Could you please retype all of the records exactly, skipping any pictures?

Change listing data:
════

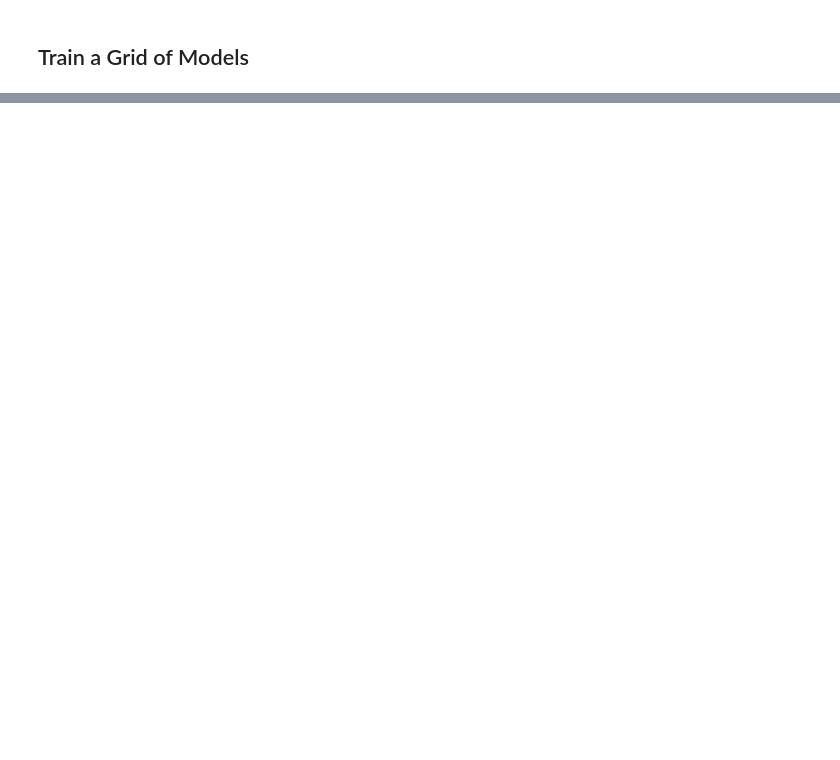
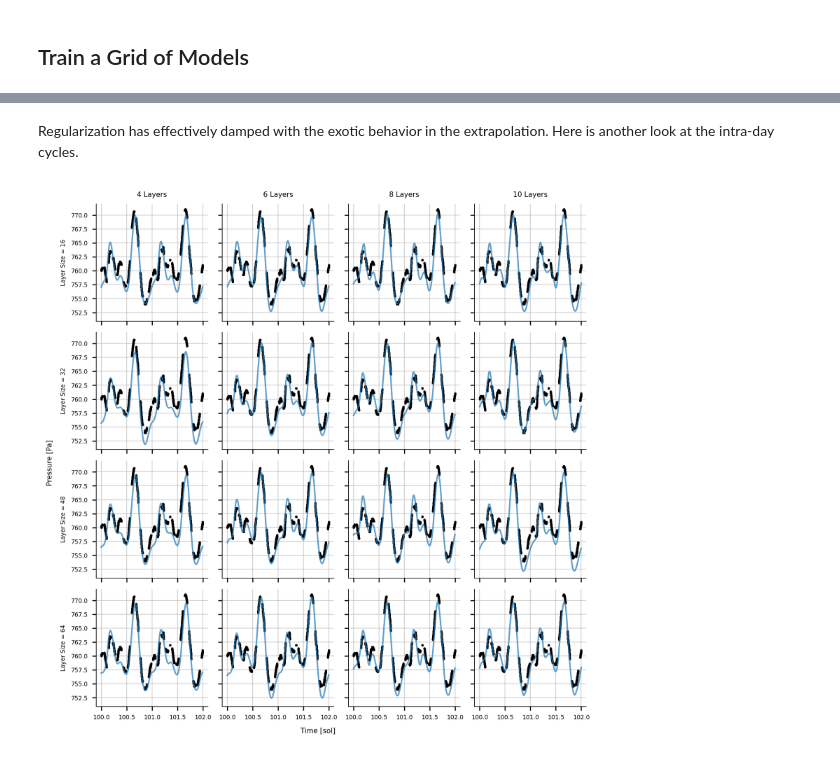
Before and after one commit to markmbaum/MEDA, a Jupyter notebook: messing_with_meda.ipynb, the cells around one changed output, grey strips where cells are left out. Saved outputs shown, nothing was run; the diff lists cells and outputs as text; code cells hidden in the pictures; blank space fills up the shorter version.

```diff
--- a/messing_with_meda.ipynb
+++ b/messing_with_meda.ipynb
@@ -368,0 +372,28 @@ My only final comment is that it may be interesting to train the larger models i
+# %% [markdown]
+Regularization has effectively damped with the exotic behavior in the extrapolation. Here is another look at the intra-day cycles.
+# %%
+fig, axs = plt.subplots(
+    length(hlayer),
+    length(nlayer),
+    figsize=(6.5,6.5),
+    sharex=true,
+    sharey=true,
+    constrained_layout=true
+)
+sol = LinRange(100, 102, 100_000)
+∿ = sinusoids(sol)
+m = (@. 100 < df.sol < 102)
+for i ∈ 1:length(hlayer), j ∈ 1:length(nlayer)
+    axs[i,j].plot(df.sol[m], df.P[m], color="k", alpha=0.7, ".", markersize=2)
+    axs[i,j].plot(sol, μ .+ σ*(∿ |> models[i,j] |> vec), alpha=0.7)
+end
+for i ∈ 1:length(hlayer)
+    axs[i,1].set_ylabel("Layer Size = $(hlayer[i])")
+end
+for j ∈ 1:length(nlayer)
+    axs[1,j].set_title("$(nlayer[j]) Layers")
+end
+fig.supxlabel("Time [sol]")
+fig.supylabel("Pressure [Pa]");
+# %% [output]
+[figure, added]
```
Also changed, not shown: parts of 20 cells of this notebook, 2 other files.
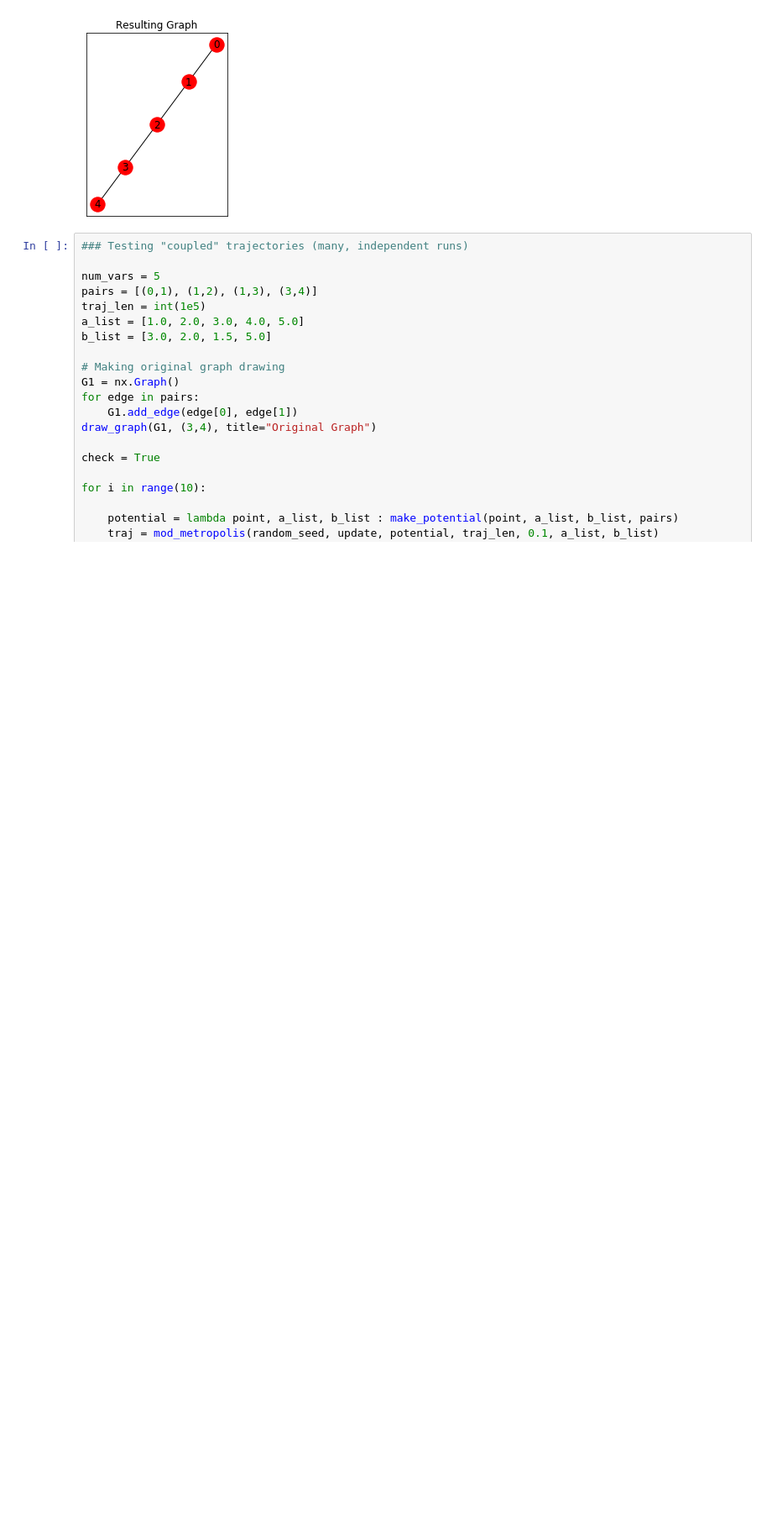
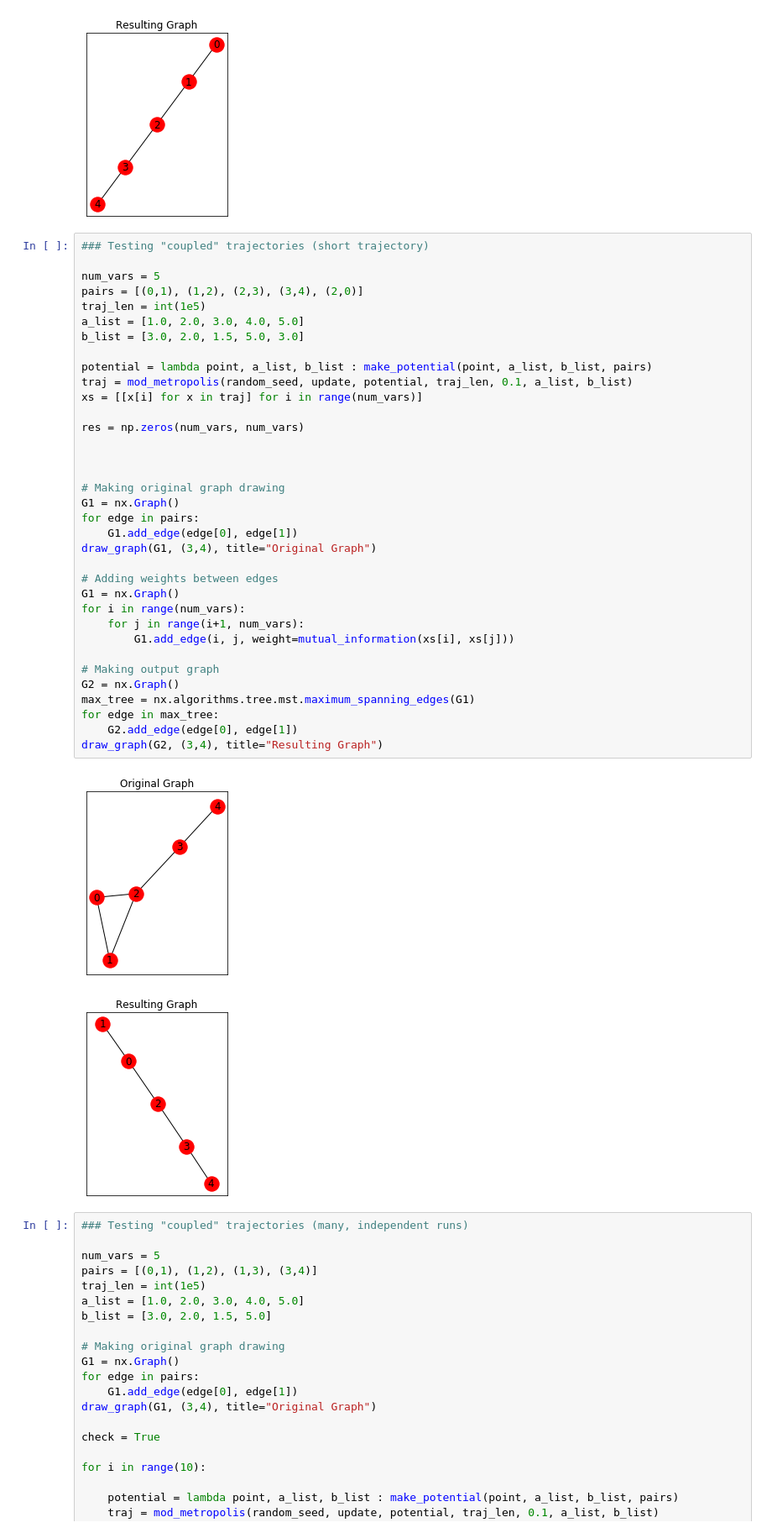
Before and after one commit to pavanravindra/graph_learning, a Jupyter notebook: meetings/08.20/08.20.ipynb, the cells around one changed output. Shown at 84% size. Drawn from its saved outputs; the diff is of its cells as text; blank space fills up the shorter version.

```diff
--- a/meetings/8.20.ipynb
+++ b/meetings/08.20/08.20.ipynb
@@ -296,6 +296,44 @@ draw_graph(G2, (3,4), title="Resulting Graph")
 # %% [output]
 [figure]
 [figure]
+# %%
+### Testing "coupled" trajectories (short trajectory)
+
+num_vars = 5
+pairs = [(0,1), (1,2), (2,3), (3,4), (2,0)]
+traj_len = int(1e5)
+a_list = [1.0, 2.0, 3.0, 4.0, 5.0]
+b_list = [3.0, 2.0, 1.5, 5.0, 3.0]
+
+potential = lambda point, a_list, b_list : make_potential(point, a_list, b_list, pairs)
+traj = mod_metropolis(random_seed, update, potential, traj_len, 0.1, a_list, b_list)
+xs = [[x[i] for x in traj] for i in range(num_vars)]
+
+res = np.zeros(num_vars, num_vars)
+
+
+
+# Making original graph drawing
+G1 = nx.Graph()
+for edge in pairs:
+    G1.add_edge(edge[0], edge[1])
+draw_graph(G1, (3,4), title="Original Graph")
+
+# Adding weights between edges
+G1 = nx.Graph()
+for i in range(num_vars):
+    for j in range(i+1, num_vars):
+        G1.add_edge(i, j, weight=mutual_information(xs[i], xs[j]))
+
+# Making output graph
+G2 = nx.Graph()
+max_tree = nx.algorithms.tree.mst.maximum_spanning_edges(G1)
+for edge in max_tree:
+    G2.add_edge(edge[0], edge[1])
+draw_graph(G2, (3,4), title="Resulting Graph")
+# %% [output]
+[figure, added]
+[figure, added]
 # %%
 ### Testing "coupled" trajectories (many, independent runs)
 
```
Also changed, not shown: 1 other file.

════

EXERCISE OUTPUT
Before and after one commit to markmbaum/MEDA, a Jupyter notebook: messing_with_meda.ipynb, the cells around one changed output, grey strips where cells are left out. Saved outputs shown, nothing was run; the diff lists cells and outputs as text; code cells hidden in the pictures; blank space fills up the shorter version.

```diff
--- a/messing_with_meda.ipynb
+++ b/messing_with_meda.ipynb
@@ -368,0 +372,28 @@ My only final comment is that it may be interesting to train the larger models i
+# %% [markdown]
+Regularization has effectively damped with the exotic behavior in the extrapolation. Here is another look at the intra-day cycles.
+# %%
+fig, axs = plt.subplots(
+    length(hlayer),
+    length(nlayer),
+    figsize=(6.5,6.5),
+    sharex=true,
+    sharey=true,
+    constrained_layout=true
+)
+sol = LinRange(100, 102, 100_000)
+∿ = sinusoids(sol)
+m = (@. 100 < df.sol < 102)
+for i ∈ 1:length(hlayer), j ∈ 1:length(nlayer)
+    axs[i,j].plot(df.sol[m], df.P[m], color="k", alpha=0.7, ".", markersize=2)
+    axs[i,j].plot(sol, μ .+ σ*(∿ |> models[i,j] |> vec), alpha=0.7)
+end
+for i ∈ 1:length(hlayer)
+    axs[i,1].set_ylabel("Layer Size = $(hlayer[i])")
+end
+for j ∈ 1:length(nlayer)
+    axs[1,j].set_title("$(nlayer[j]) Layers")
+end
+fig.supxlabel("Time [sol]")
+fig.supylabel("Pressure [Pa]");
+# %% [output]
+[figure, added]
```
Also changed, not shown: parts of 20 cells of this notebook, 2 other files.
Before and after one commit to pavanravindra/graph_learning, a Jupyter notebook: meetings/08.20/08.20.ipynb, the cells around one changed output. Shown at 84% size. Drawn from its saved outputs; the diff is of its cells as text; blank space fills up the shorter version.

```diff
--- a/meetings/8.20.ipynb
+++ b/meetings/08.20/08.20.ipynb
@@ -296,6 +296,44 @@ draw_graph(G2, (3,4), title="Resulting Graph")
 # %% [output]
 [figure]
 [figure]
+# %%
+### Testing "coupled" trajectories (short trajectory)
+
+num_vars = 5
+pairs = [(0,1), (1,2), (2,3), (3,4), (2,0)]
+traj_len = int(1e5)
+a_list = [1.0, 2.0, 3.0, 4.0, 5.0]
+b_list = [3.0, 2.0, 1.5, 5.0, 3.0]
+
+potential = lambda point, a_list, b_list : make_potential(point, a_list, b_list, pairs)
+traj = mod_metropolis(random_seed, update, potential, traj_len, 0.1, a_list, b_list)
+xs = [[x[i] for x in traj] for i in range(num_vars)]
+
+res = np.zeros(num_vars, num_vars)
+
+
+
+# Making original graph drawing
+G1 = nx.Graph()
+for edge in pairs:
+    G1.add_edge(edge[0], edge[1])
+draw_graph(G1, (3,4), title="Original Graph")
+
+# Adding weights between edges
+G1 = nx.Graph()
+for i in range(num_vars):
+    for j in range(i+1, num_vars):
+        G1.add_edge(i, j, weight=mutual_information(xs[i], xs[j]))
+
+# Making output graph
+G2 = nx.Graph()
+max_tree = nx.algorithms.tree.mst.maximum_spanning_edges(G1)
+for edge in max_tree:
+    G2.add_edge(edge[0], edge[1])
+draw_graph(G2, (3,4), title="Resulting Graph")
+# %% [output]
+[figure, added]
+[figure, added]
 # %%
 ### Testing "coupled" trajectories (many, independent runs)
 
```
Also changed, not shown: 1 other file.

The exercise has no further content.